Harvesting the Crop

If you are looking to get better at something, you're not going to get very far without either practice or feedback.

Repetition is an essential part of practice, but simple repetition is not enough. Without reflection and deliberation it can be all too easy to plateau without realising it, reinforcing accidental habits, ingraining misunderstandings and baking in blind spots. But even with patience and heightened self-awareness, there are limits to self-improvement. You simply don't know enough about the thing you're trying to learn about. Learning by trial and error is too haphazard to offer meaningful structure and progress on its own. And self-knowledge is inevitably imperfect (consider, for example, the Dunning–Kruger effect).

The degree of detachment and kind of feedback needed can sometimes only come from someone else. My recent interest in amateur photography has borne this out. I have submitted photos to a number of sites and been pleasantly surprised by the useful and respectful comments when feedback is enabled and encouraged on a site. In particular, the Street Photography Now Project attracts a range of individuals interested in meeting a weekly challenge and offering feedback on others' contributions.

Positive comments help you to figure out where you've managed to capture and present something that others rate (see, for example, here). Although encouraging and good for self-esteem, simply knowing that someone else likes a picture is not necessarily enough to learn from what you have done. What really you really need to know is why. What was it about the image that worked? And specific is generally better than general (here and here, for example), although a mix of general positive and specific feedback is also a good sign (such as here).

But feedback is not just about "I like this" or "I like this because...". Learning doesn't arise solely from getting things right. But knowing only that a picture didn't quite hit the mark is of limited use as feedback. Knowing why it didn't work is far more useful. And knowing how to improve it is the most useful of all.

One picture that I posted at the end of last year attracted this kind of constructive feedback. It was of a protest in Victoria Park, Hong Kong:

This event was a great photo opportunity and I felt the picture was the best shot I took that day.
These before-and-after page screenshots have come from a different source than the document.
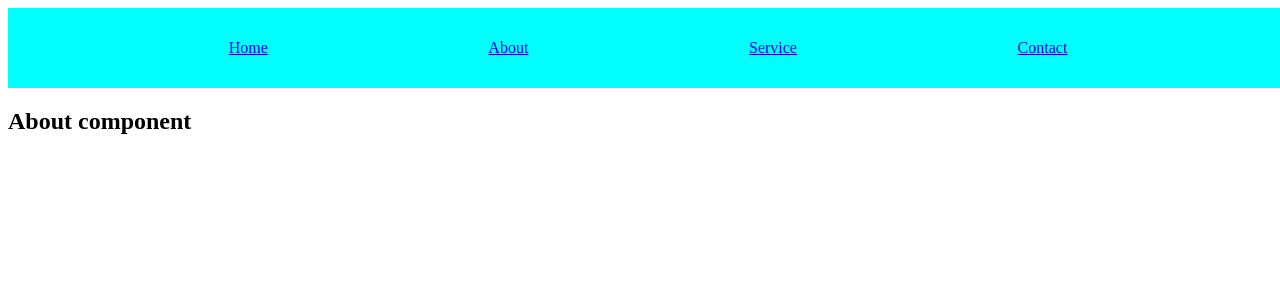
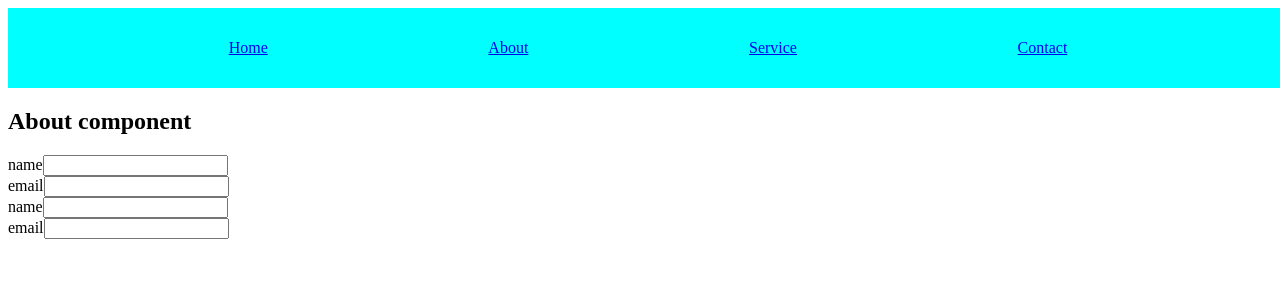
Before and after one commit to kamalrajms/Apr1, a React (Vite) app: page /About in a window 1280 px wide. Shown: the top 300 px of the page. Built offline with nearby package versions, Linux system fonts and the light colour scheme.

Commit message:
useParam,useNavigate,useId

```diff
--- a/src/App.jsx
+++ b/src/App.jsx
@@ -25,6 +25,8 @@ import Service from "./Router/Service";
 import Contact from "./Router/Contact";
 import WebDev from "./Router/WebDev";
 import AppDev from "./Router/AppDev";
+import UseParamHook from "./Component/UseParamHook";
+import BlogDetailes from "./Component/BlogDetailes";
 
 export const Pass = createContext();
 
@@ -108,6 +110,7 @@ export default function App() {
             <Route path="AppDev" element={<AppDev />} />
           </Route>
           <Route path="/Contact" element={<Contact />} />
+          <Route path="/blogs/:id" element={<BlogDetailes />} />
         </Routes>
       </BrowserRouter>
     </>
--- /dev/null
+++ b/src/Component/BlogDetailes.jsx
@@ -0,0 +1,11 @@
+import React from "react";
+import { useParams } from "react-router-dom";
+
+export default function BlogDetailes() {
+  const { id } = useParams();
+  return (
+    <div>
+      <h2>Blog Detailes---{id}</h2>
+    </div>
+  );
+}
--- /dev/null
+++ b/src/Component/UseIdHook.jsx
@@ -0,0 +1,21 @@
+import React, { useId } from "react";
+
+export default function UseIdHook() {
+  const name = useId();
+  const email = useId();
+  console.log(name);
+  console.log(email);
+
+  return (
+    <div>
+      <div>
+        <label htmlFor={name}>name</label>
+        <input type="text" id={name} />
+      </div>
+      <div>
+        <label htmlFor={email}>email</label>
+        <input type="text" id={email} />
+      </div>
+    </div>
+  );
+}
--- /dev/null
+++ b/src/Component/UseParamHook.jsx
@@ -0,0 +1,25 @@
+import React, { useEffect, useState } from "react";
+import { Link } from "react-router-dom";
+
+export default function UseParamHook() {
+  const [user, setUser] = useState([]);
+  useEffect(() => {
+    fetch("https://jsonplaceholder.typicode.com/users")
+      .then((res) => res.json())
+      .then((data) => {
+        setUser(data);
+      });
+  }, []);
+  return (
+    <div>
+      <h2>User Name list</h2>
+      <ul>
+        {user.map((user) => (
+          <li key={user.id}>
+            <Link to={`/blogs/:${user.email}`}>{user.name}</Link>
+          </li>
+        ))}
+      </ul>
+    </div>
+  );
+}
--- a/src/Router/About.jsx
+++ b/src/Router/About.jsx
@@ -1,9 +1,12 @@
-import React from 'react'
+import React from "react";
+import UseIdHook from "../Component/UseIdHook";
 
 export default function About() {
   return (
     <div>
       <h2>About component</h2>
+      <UseIdHook />
+      <UseIdHook />
     </div>
-  )
+  );
 }
--- a/src/Router/Home.jsx
+++ b/src/Router/Home.jsx
@@ -1,9 +1,26 @@
-import React from 'react'
+import React, { useState, useEffect } from "react";
+import UseParamHook from "../Component/UseParamHook";
+import { useNavigate } from "react-router-dom";
 
 export default function Home() {
+  const page = useNavigate();
+
+  const [count, setCount] = useState(0);
+
+  useEffect(() => {
+    if (count == 10) {
+      page("/Service");
+    }
+    console.log("run");
+  }, [count]);
+
   return (
     <div>
-      <h2>Home  component</h2>
+      <h2>Home component</h2>
+      <h2>Count:{count}</h2>
+      <button onClick={() => setCount(count + 1)}>Increment</button>
+      <button onClick={() => page("/Service")}>move to service</button>
+      <UseParamHook />
     </div>
-  )
+  );
 }
```
Also changed, not shown: src/App.css (+9 -0 lines), src/Text.txt.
It was invited for inclusion in another group, which is a hint that I got something right.

I had tried to focus on a number of interesting elements. I had wanted to get a sense of scale and space, while excluding the larger part of the scene around it. The following shot gives a better sense of the context:

I had moved in closer, and zoomed and cropped, to capture people and colour. The first image is certainly a more interesting composition than the second, but getting something right doesn't preclude the possibility of getting more right. When I selected, edited and posted, I was happy with the shot, but still felt there was something I could improve — I just didn't know what. The suggestions were spot on and quite specific:

  • Try isolating a little bit more of the scene in order to achieve something with greater interest.
  • The main interest to me are the two girls turned (the pink and purple is also really nice in the way it contrasts with the overall scene).
  • I get the feeling you focussed on the whole colourful look but missed the opportunity to get in close.

I have revisited and recropped the picture. The result is a significant and, with hindsight, obvious improvement, but not one I would have made without the feedback:

A picture tells a story. It frames a scene. By definition, a frame both includes and excludes. While some elements are emphasised, others are de-emphasised and even omitted. Behind every good story is a world of detail and implication left in the author's head and suggested and resupplied by the reader. So it should be for a picture.